Juft as the fteward told us, lads! look you there, if he ben't with my Lady already!
He! he he! what a joyful night will this be for Madam!
As I was coming in at the gate, a ftrange gentleman whisked by me; but he took to his heels, and made away to the George. If I did not fee mafter before me, I fhould have fworn it was his honour.
Ha'ft given orders for the bells to be fet a ringing?
Never trouble thy head about that, 'tis done.
My dear, I long as much to tell you my whole ftory, do to hear it. In the mean while, I am to look upon this as my wedding-day. I'll have nothing but the voice of mirth and feafting in my house. My poor neighbours and my fervants thall rejoice with me. My hall fhall be free to every one, and let my cellars be thrown open.
Ah! bless your honour, may you never die again!
The fame good man that ever he was!
Vellum, thou haft done me much service to-day. know thou lov'ft Abigal, but fhe's difappointed in a forIll make it up to both of you. I'll give thee a thousand pound with her. It is not fit there should be one fad heart in my houfe to-night.
What you do for Abigal, I know is meant as a compliment to me. This is a new initance of your love.
Mr. Vellum, you are a well spoken man: Pray do you thank my mafter and my Lady,
Vellum, I hope you are not difpleased with the gift I
The gift is two-fold.

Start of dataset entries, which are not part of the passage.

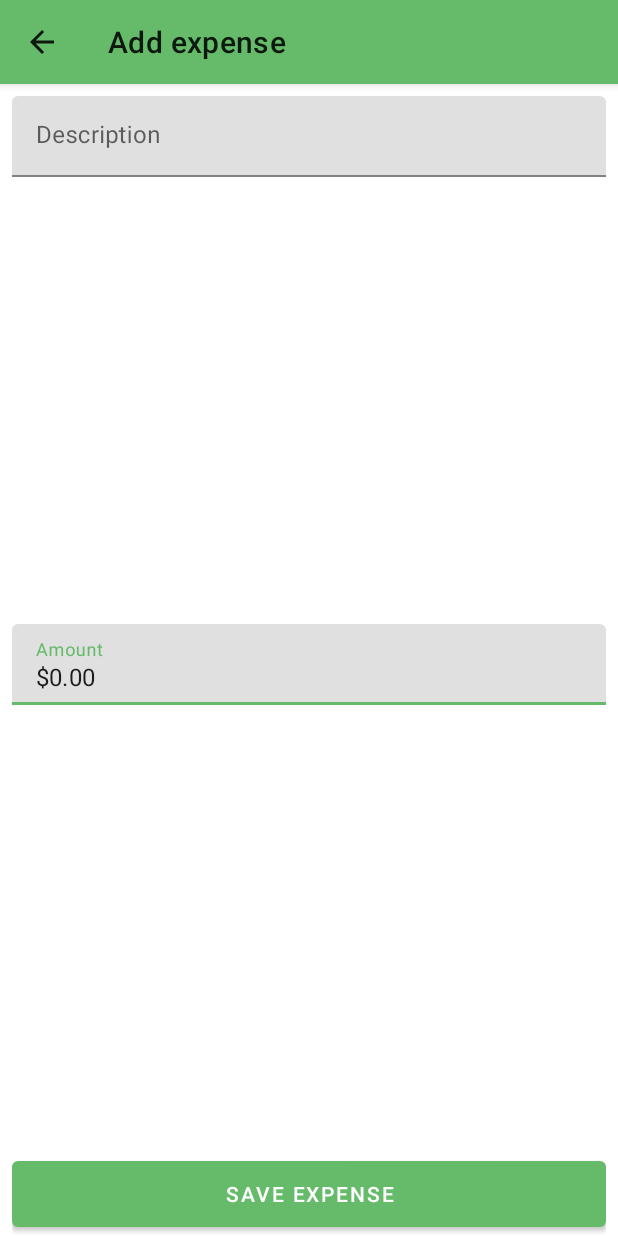
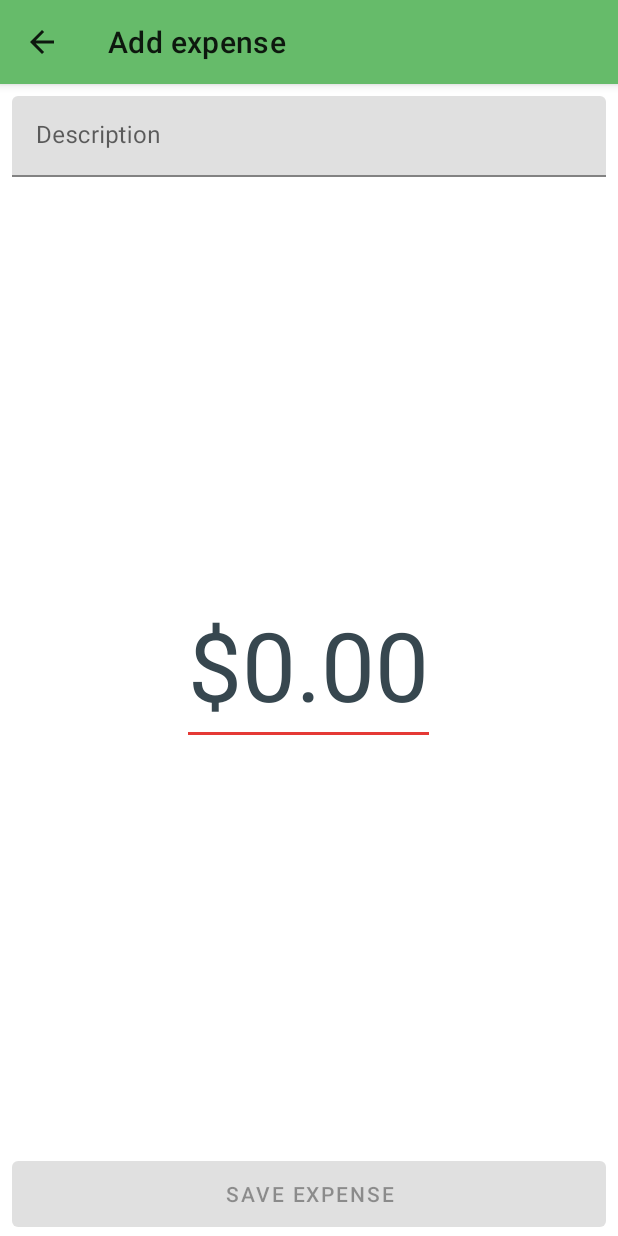
Before and after one commit to ppr88/Caderneta, an Android app: the NewExpenseActivity screen opened directly, with no data from a screen before it, on a phone screen of 412 x 824 dp. Run offline under Robolectric (Android 15) with nearby library versions, the phone set to English and light mode, and no system bars.

Commit message:
Edit expense field

```diff
--- a/app/src/main/java/de/pedroribeiro/caderneta/NewExpenseActivity.kt
+++ b/app/src/main/java/de/pedroribeiro/caderneta/NewExpenseActivity.kt
@@ -6,15 +6,15 @@ import android.os.Bundle
 import androidx.appcompat.app.AppCompatActivity
 import android.util.Log
 import android.widget.Button
-import android.widget.EditText
 import android.content.Intent
+import android.text.Editable
+import android.text.TextWatcher
 import com.google.android.material.textfield.TextInputEditText
 import de.pedroribeiro.caderneta.model.Category
 import de.pedroribeiro.caderneta.model.Expense
 import android.view.inputmethod.EditorInfo
-import android.widget.TextView
-
-
+import de.pedroribeiro.caderneta.view.CurrencyEditText
+import kotlin.math.pow
 
 
 class NewExpenseActivity : AppCompatActivity() {
@@ -23,7 +23,7 @@ class NewExpenseActivity : AppCompatActivity() {
 
     private lateinit var bSaveExpense: Button
     private lateinit var eExpenseName: TextInputEditText
-    private lateinit var eExpenseValue: EditText
+    private lateinit var eExpenseValue: CurrencyEditText
 
     override fun onCreate(savedInstanceState: Bundle?) {
         super.onCreate(savedInstanceState)
@@ -49,11 +49,14 @@ class NewExpenseActivity : AppCompatActivity() {
             val replyIntent = Intent(this, MainActivity::class.java).apply {
                 flags = Intent.FLAG_ACTIVITY_CLEAR_TOP
             }
-            if (eExpenseValue.text.isEmpty()) {
+            if (eExpenseValue.text.isNullOrEmpty()) {
                 setResult(Activity.RESULT_CANCELED, replyIntent)
             }
             else {
-                val value = eExpenseValue.text.toString().toDouble()
+                //raw value returns an integer value, e.g. R$10,40 would be returned as 1040
+                //we must then convert it to decimals that can vary depending on the currency
+                //we can also get the number of decimal digits for this currency from the CurrencyEditText
+                val value = eExpenseValue.rawValue / ((10.0).pow(eExpenseValue.decimalDigits))
                 val name = eExpenseName.text.toString()
                 val expense = Expense(null, value, categoryId, name)
                 val expenseViewModel = ViewModelProviders.of(this)
@@ -74,5 +77,20 @@ class NewExpenseActivity : AppCompatActivity() {
             }
             else false
         }
+
+        /**
+         * Disable the save button if the value input is empty or zero
+         */
+        eExpenseValue.addTextChangedListener(object : TextWatcher {
+            override fun afterTextChanged(p0: Editable?) {
+            }
+
+            override fun beforeTextChanged(p0: CharSequence?, p1: Int, p2: Int, p3: Int) {
+            }
+
+            override fun onTextChanged(p0: CharSequence?, p1: Int, p2: Int, p3: Int) {
+                bSaveExpense.isEnabled = !(p0.isNullOrBlank() || eExpenseValue.rawValue == 0L)
+            }
+        })
     }
 }
--- a/app/src/main/res/layout/activity_new_expense.xml
+++ b/app/src/main/res/layout/activity_new_expense.xml
@@ -19,7 +19,7 @@
         app:layout_constraintTop_toTopOf="parent"
         app:layout_constraintLeft_toLeftOf="parent"
         tools:layout_editor_absoluteX="8dp"
-        style="@style/Widget.MaterialComponents.TextInputLayout.FilledBox.Dense"
+        style="@style/TextInputLayoutStyle"
         android:hint="@string/h_expense_name">
 
         <com.google.android.material.textfield.TextInputEditText
@@ -29,41 +29,46 @@
             android:autofillHints="description"
             android:imeOptions="actionNext|flagNoFullscreen"
             android:inputType="text|textCapSentences"
+            style="@style/TextInputEditTextStyle"
             app:layout_constraintTop_toTopOf="parent" />
     </com.google.android.material.textfield.TextInputLayout>
 
 
-    <com.google.android.material.textfield.TextInputLayout
+    <LinearLayout
         android:id="@+id/lExpenseValue"
         android:layout_width="match_parent"
         android:layout_height="wrap_content"
-        app:layout_constraintTop_toBottomOf="@id/lExpenseName"
+        android:gravity="center"
         app:layout_constraintBottom_toTopOf="@id/bSaveExpense"
         app:layout_constraintLeft_toLeftOf="parent"
-        style="@style/Widget.MaterialComponents.TextInputLayout.FilledBox.Dense"
-        android:hint="@string/h_expense_value">
+        app:layout_constraintTop_toBottomOf="@id/lExpenseName">
 
         <de.pedroribeiro.caderneta.view.CurrencyEditText
             android:id="@+id/eExpenseValue"
-            android:layout_width="match_parent"
+            android:layout_width="wrap_content"
             android:layout_height="wrap_content"
+            android:layout_centerInParent="false"
             android:autofillHints="value"
             android:imeOptions="actionDone|flagNoFullscreen"
+            android:importantForAutofill="no"
             android:inputType="numberDecimal"
-            android:importantForAutofill="no"
+            android:textSize="@dimen/expense_input_text_size"
             app:layout_constraintTop_toTopOf="parent">
+
             <requestFocus />
         </de.pedroribeiro.caderneta.view.CurrencyEditText>
-    </com.google.android.material.textfield.TextInputLayout>
+    </LinearLayout>
 
 
     <com.google.android.material.button.MaterialButton
         android:id="@+id/bSaveExpense"
         android:layout_width="match_parent"
         android:layout_height="wrap_content"
+        android:enabled="false"
+        android:minHeight="56dp"
+        android:text="@string/b_save_expense"
         app:layout_constraintBottom_toBottomOf="parent"
-        android:minHeight="56dp"
-        android:text="@string/b_save_expense"/>
+        tools:layout_editor_absoluteX="8dp" />
 
 
 </androidx.constraintlayout.widget.ConstraintLayout>
--- a/app/src/main/res/values/dimens.xml
+++ b/app/src/main/res/values/dimens.xml
@@ -1,3 +1,4 @@
 <resources>
     <dimen name="fab_margin">16dp</dimen>
+    <dimen name="expense_input_text_size">64dp</dimen>
 </resources>
--- a/app/src/main/res/values/styles.xml
+++ b/app/src/main/res/values/styles.xml
@@ -7,6 +7,7 @@
         <item name="colorSecondary">@color/secondaryColor</item>
         <item name="colorAccent">@color/secondaryColor</item>
         <item name="android:textColor">@color/primaryTextColor</item>
+        <item name="editTextStyle">@style/EditTextStyle</item>
     </style>
 
     <style name="AppTheme.NoActionBar" parent="AppTheme">
@@ -23,9 +24,15 @@
         <item name="android:textSize">28sp</item>
     </style>
 
+    <style name="TextInputLayoutStyle" parent="Widget.MaterialComponents.TextInputLayout.FilledBox.Dense">
+        <item name="android:textColor">@color/primaryTextColor</item>
+    </style>
+    <style name="TextInputEditTextStyle" parent="Widget.MaterialComponents.TextInputEditText.FilledBox.Dense">
+        <item name="android:textColor">@color/primaryTextColor</item>
+    </style>
 
-    <style name="ExpenseListItem">
-
+    <style name="EditTextStyle" parent="@android:style/Widget.EditText">
+        <item name="android:textColor">@color/primaryTextColor</item>
     </style>
 
 </resources>
```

I receive from you
Spoken by Mrs OLDFIELD.
O-night the poet's advocate I ftand,
My help thus afk'd, I cou'd not choose but granţit,
And really I thought the play wou'd want it.
Void as it is of all the ufual arts
To warm your fancies, and to steal your hearts:
But turn upon the Ladies in the pit,
And if they redden, you are fure 'tis wit.
Protect him then, ye fair-ones; for the fair
He draws a widow, who, of blameless carriage,
And to improve a virtuous wife's delights,
A nymph of five and forty finds her mate.